Pastor, mental health advocate Jarrid Wilson dies by apparent suicide, wife reports

Natalie Neysa Alund, Nashville Tennessean

If you or someone you know is considering suicide, please contact the National Suicide Prevention Lifeline at 1-800-273-TALK (8255), text “home” to the Crisis Text Line at 741-741 or go to suicidepreventionlifeline.org.

Pastor Jarrid Wilson, a California church leader, author and mental health advocate, died by apparent suicide Monday night, his wife said.

He was 30.

"My loving, giving, kind-hearted, encouraging, handsome, hilarious, give the shirt of his back husband went to be with Jesus late last night," Juli Wilson posted on Instagram Tuesday. "Suicide doesn’t get the last word. I won’t let it. You always said, “Hope Gets the last word. Jesus gets the last word.”

Suicide prevention: Having a mental health crisis? Dial 988

Wilson is the author of several books, including "Jesus Swagger" and "Love is Oxygen."

In 2016, he and his wife founded Anthem of Hope, a nonprofit that wants to better equip churches to help those with mental health issues like depression, anxiety and self harm.

Wilson also appeared in a 2017 episode of the TLC show "Outdaughtered" where he encouraged a Texas father of six daughters to seek therapy.

Most recently, he was an associate pastor at megachurch Harvest Christian Fellowship in Riverside, California. He joined the church 18 months ago.

“At a time like this, there are just no words,” Harvest senior pastor Greg Laurie told Christianity Today.

“Sometimes people may think that as pastors or spiritual leaders we are somehow above the pain and struggles of everyday people. We are the ones who are supposed to have all the answers. But we do not,” Laurie said.

Wilson's wife posted a photo tribute of her husband on social media with one shot in the slideshow showing him fishing “in his happy place.” She called her husband “loving, giving, kind-hearted, encouraging, handsome, hilarious.”

“No more pain, my jerry, no more struggle. You are made complete and you are finally free,” she wrote in the caption.

Wilson was open about his own depression, often posting on his social media accounts about his battles with the mental illness.

Before his death, he tweeted, “Loving Jesus doesn’t always cure suicidal thoughts.”

His death came one day before during National Suicide Day (Sept. 10) and about a day after he retweeted this Anthem of Hope tweet:

"Lonely? Depressed? Need someone to talk to? Check out the FREE Anthem of Hope 24/7 chat feature.

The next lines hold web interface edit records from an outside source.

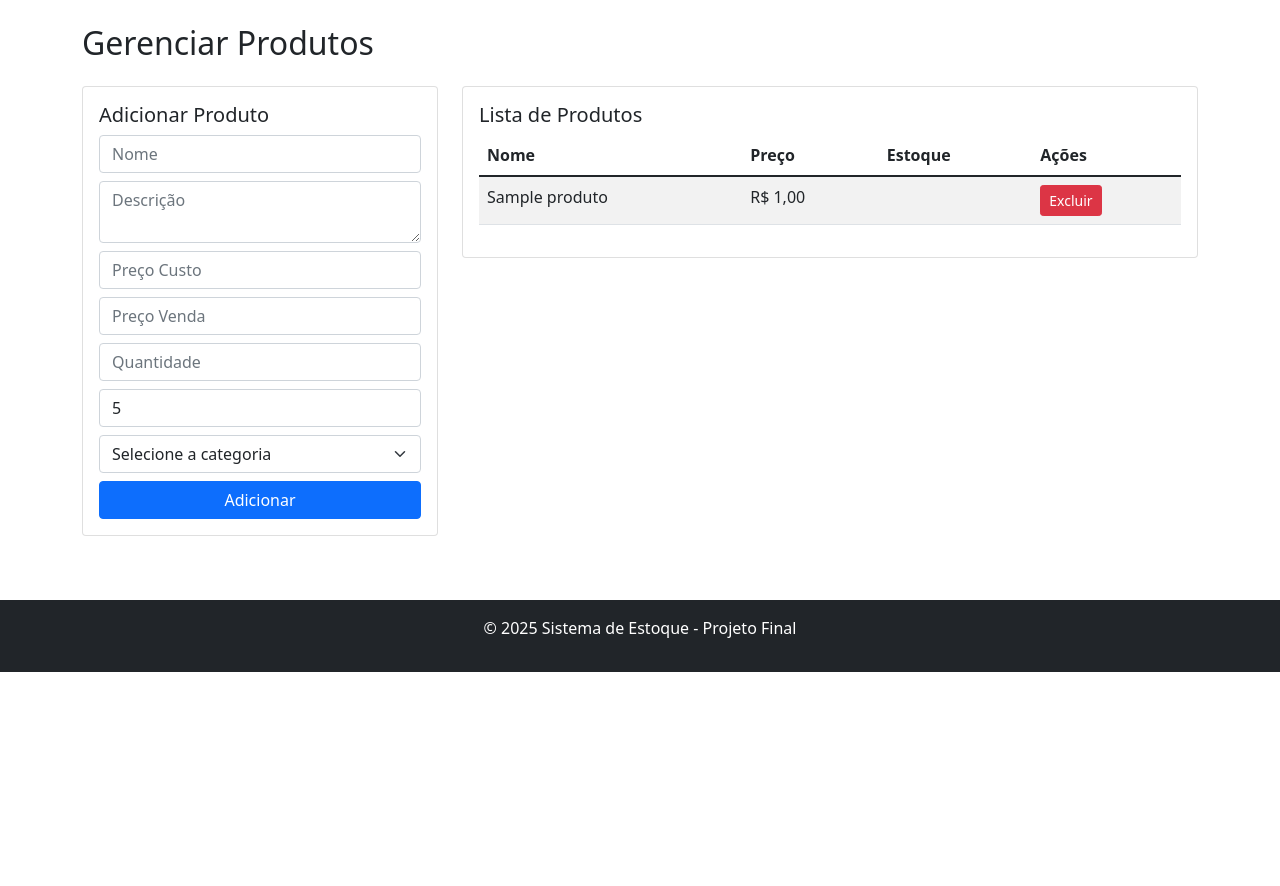
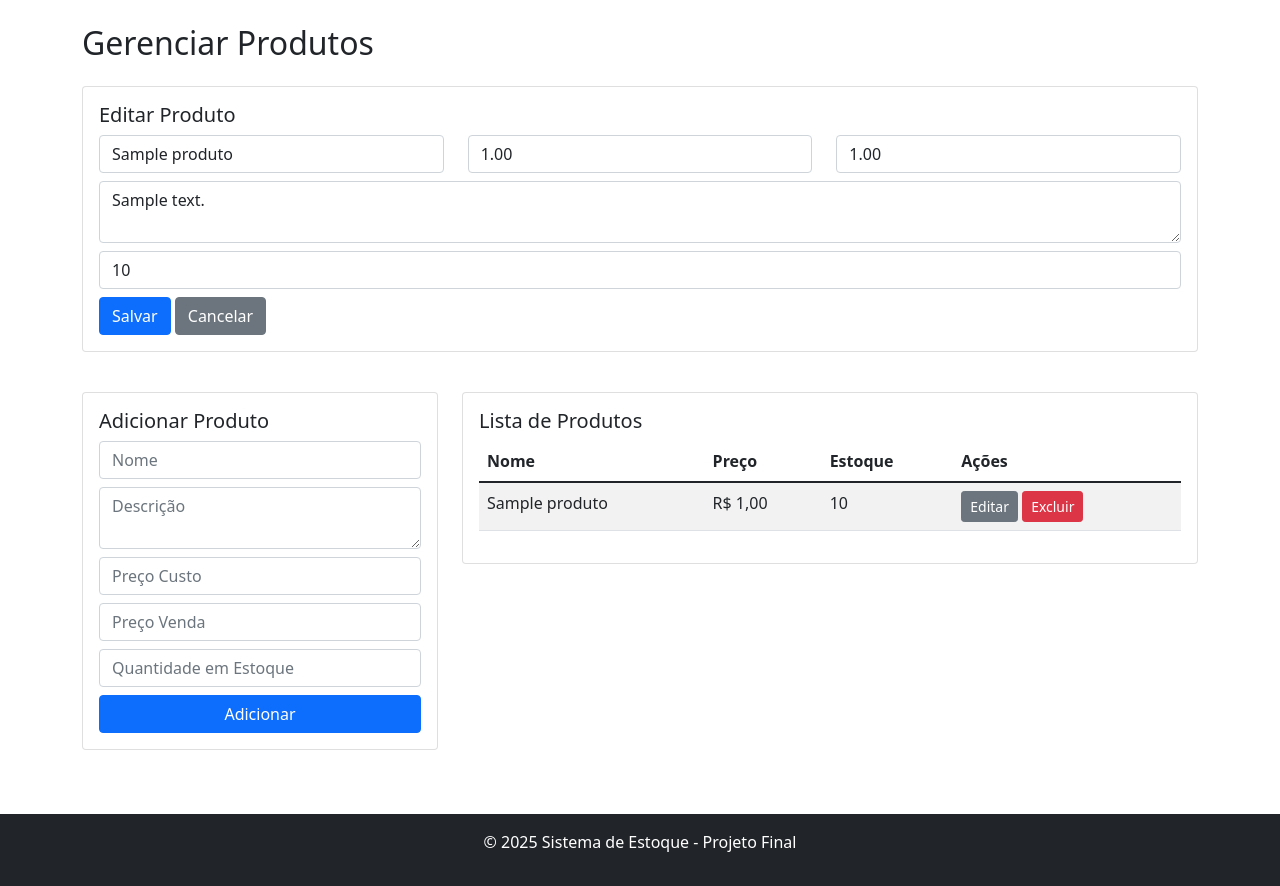
Before and after one commit to rafael-0o/gerenciador-estoque, a PHP site: page /admin/produtos.php?editar=1 in a window 1280 px wide. Shown: the part 56-942 px from the top of the page. Before the commit the page ends 728 px from the top, so only its background shows below. Run offline with PHP 8.4, Linux system fonts and the light colour scheme; the visitor is signed in with stand-in values (Sample User, id 1); tables that the repository leaves empty or names only in its code hold one stand-in row (values such as "Sample post"); data that the repository does not hold is empty.

Commit message:
feat(produtos): CRUD completo; ajustar métricas e listagens para quantidade_estoque

```diff
--- a/gerenciador-estoque/admin/dashboard.php
+++ b/gerenciador-estoque/admin/dashboard.php
@@ -10,8 +10,8 @@ include '../includes/header.php';
 <?php
 $total_produtos = $pdo->query("SELECT COUNT(*) as total FROM produtos")->fetch()['total'];
 $total_categorias = $pdo->query("SELECT COUNT(*) as total FROM categorias")->fetch()['total'];
-$estoque_baixo = $pdo->query("SELECT COUNT(*) as total FROM produtos WHERE quantidade <= quantidade_minima")->fetch()['total'];
-$valor_total = $pdo->query("SELECT SUM(preco_custo * quantidade) as total FROM produtos")->fetch()['total'];
+$estoque_baixo = $pdo->query("SELECT COUNT(*) as total FROM produtos WHERE quantidade_estoque = 0")->fetch()['total'];
+$valor_total = $pdo->query("SELECT SUM(preco_custo * quantidade_estoque) as total FROM produtos")->fetch()['total'];
 ?>
 
 <div class="row mt-4">
--- a/gerenciador-estoque/admin/produtos.php
+++ b/gerenciador-estoque/admin/produtos.php
@@ -3,23 +3,63 @@ include '../includes/auth.php';
 include '../includes/database.php';
 redirectIfNotLoggedIn();
 
-if ($_POST && $_POST['adicionar']) {
-    $pdo->prepare("INSERT INTO produtos (nome, descricao, preco_custo, preco_venda, quantidade, quantidade_minima, categoria_id) VALUES (?,?,?,?,?,?,?)")
-        ->execute([$_POST['nome'], $_POST['descricao'], $_POST['preco_custo'], $_POST['preco_venda'], $_POST['quantidade'], $_POST['quantidade_minima'], $_POST['categoria_id']]);
+if ($_POST && isset($_POST['adicionar'])) {
+    $pdo->prepare("INSERT INTO produtos (nome, descricao, preco_custo, preco_venda, quantidade_estoque) VALUES (?,?,?,?,?)")
+        ->execute([$_POST['nome'], $_POST['descricao'], $_POST['preco_custo'], $_POST['preco_venda'], $_POST['quantidade_estoque']]);
     header('Location: produtos.php');
     exit();
 }
 
-if ($_GET['excluir']) {
+if ($_POST && isset($_POST['atualizar'])) {
+    $pdo->prepare("UPDATE produtos SET nome = ?, descricao = ?, preco_custo = ?, preco_venda = ?, quantidade_estoque = ? WHERE id = ?")
+        ->execute([$_POST['nome'], $_POST['descricao'], $_POST['preco_custo'], $_POST['preco_venda'], $_POST['quantidade_estoque'], $_POST['id']]);
+    header('Location: produtos.php');
+    exit();
+}
+
+if (isset($_GET['excluir'])) {
     $pdo->prepare("DELETE FROM produtos WHERE id = ?")->execute([$_GET['excluir']]);
     header('Location: produtos.php');
     exit();
+}
+
+$produtoEditar = null;
+if (isset($_GET['editar'])) {
+    $stmt = $pdo->prepare("SELECT * FROM produtos WHERE id = ?");
+    $stmt->execute([$_GET['editar']]);
+    $produtoEditar = $stmt->fetch();
 }
 
 include '../includes/header.php';
 ?>
 
 <h2>Gerenciar Produtos</h2>
+
+<?php if ($produtoEditar): ?>
+<div class="row mt-4">
+    <div class="col-md-12">
+        <div class="card">
+            <div class="card-body">
+                <h5>Editar Produto</h5>
+                <form method="POST">
+                    <input type="hidden" name="id" value="<?php echo $produtoEditar['id']; ?>">
+                    <div class="row">
+                        <div class="col-md-4"><input type="text" name="nome" class="form-control mb-2" value="<?php echo htmlspecialchars($produtoEditar['nome']); ?>" required></div>
+                        <div class="col-md-4"><input type="number" step="0.01" name="preco_custo" class="form-control mb-2" value="<?php echo number_format($produtoEditar['preco_custo'], 2, '.', ''); ?>" required></div>
+                        <div class="col-md-4"><input type="number" step="0.01" name="preco_venda" class="form-control mb-2" value="<?php echo number_format($produtoEditar['preco_venda'], 2, '.', ''); ?>" required></div>
+                    </div>
+                    <textarea name="descricao" class="form-control mb-2" placeholder="Descrição"><?php echo htmlspecialchars($produtoEditar['descricao']); ?></textarea>
+                    <input type="number" name="quantidade_estoque" class="form-control mb-2" value="<?php echo (int)$produtoEditar['quantidade_estoque']; ?>" min="0" required>
+                    <button name="atualizar" class="btn btn-primary">Salvar</button>
+                    <a href="produtos.php" class="btn btn-secondary">Cancelar</a>
+                </form>
+            </div>
+        </div>
+    </div>
+
+
+</div>
+<?php endif; ?>
 
 <div class="row mt-4">
     <div class="col-md-4">
@@ -31,14 +71,7 @@ include '../includes/header.php';
                     <textarea name="descricao" class="form-control mb-2" placeholder="Descrição"></textarea>
                     <input type="number" step="0.01" name="preco_custo" class="form-control mb-2" placeholder="Preço Custo" required>
                     <input type="number" step="0.01" name="preco_venda" class="form-control mb-2" placeholder="Preço Venda" required>
-                    <input type="number" name="quantidade" class="form-control mb-2" placeholder="Quantidade" required>
-                    <input type="number" name="quantidade_minima" class="form-control mb-2" placeholder="Quantidade Mínima" value="5" required>
-                    <select name="categoria_id" class="form-select mb-2" required>
-                        <option value="">Selecione a categoria</option>
-                        <?php foreach($pdo->query("SELECT * FROM categorias") as $cat): ?>
-                        <option value="<?php echo $cat['id']; ?>"><?php echo $cat['nome']; ?></option>
-                        <?php endforeach; ?>
-                    </select>
+                    <input type="number" name="quantidade_estoque" class="form-control mb-2" placeholder="Quantidade em Estoque" min="0" required>
                     <button name="adicionar" class="btn btn-primary w-100">Adicionar</button>
                 </form>
             </div>
@@ -55,12 +88,13 @@ include '../includes/header.php';
                     <tbody>
                         <?php foreach($pdo->query("SELECT * FROM produtos ORDER BY nome") as $prod): ?>
                         <tr>
-                            <td><?php echo $prod['nome']; ?></td>
+                            <td><?php echo htmlspecialchars($prod['nome']); ?></td>
                             <td>R$ <?php echo number_format($prod['preco_venda'], 2, ',', '.'); ?></td>
-                            <td class="<?php echo $prod['quantidade'] <= $prod['quantidade_minima'] ? 'text-danger fw-bold' : ''; ?>">
-                                <?php echo $prod['quantidade']; ?>
+                            <td class="<?php echo $prod['quantidade_estoque'] == 0 ? 'text-danger fw-bold' : ''; ?>">
+                                <?php echo (int)$prod['quantidade_estoque']; ?>
                             </td>
                             <td>
+                                <a href="?editar=<?php echo $prod['id']; ?>" class="btn btn-secondary btn-sm">Editar</a>
                                 <a href="?excluir=<?php echo $prod['id']; ?>" class="btn btn-danger btn-sm" onclick="return confirm('Excluir?')">Excluir</a>
                             </td>
                         </tr>
--- a/gerenciador-estoque/index.php
+++ b/gerenciador-estoque/index.php
@@ -5,7 +5,7 @@
 
 <?php
 $total_produtos = $pdo->query("SELECT COUNT(*) as total FROM produtos")->fetch()['total'];
-$estoque_baixo = $pdo->query("SELECT COUNT(*) as total FROM produtos WHERE quantidade <= quantidade_minima")->fetch()['total'];
+$estoque_baixo = $pdo->query("SELECT COUNT(*) as total FROM produtos WHERE quantidade_estoque = 0")->fetch()['total'];
 ?>
 
 <div class="row mt-4">
```
Also changed, not shown: gerenciador-estoque/admin/relatorios.php (+4 -5 lines), gerenciador-estoque/produtos.php (+3 -10 lines).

You don’t have to do this alone!"

Follow Natalie Neysa Alund on Twitter: @nataliealund.

This article originally appeared on Nashville Tennessean: Jarrid Wilson: Suicide apparent in death after mental health tweets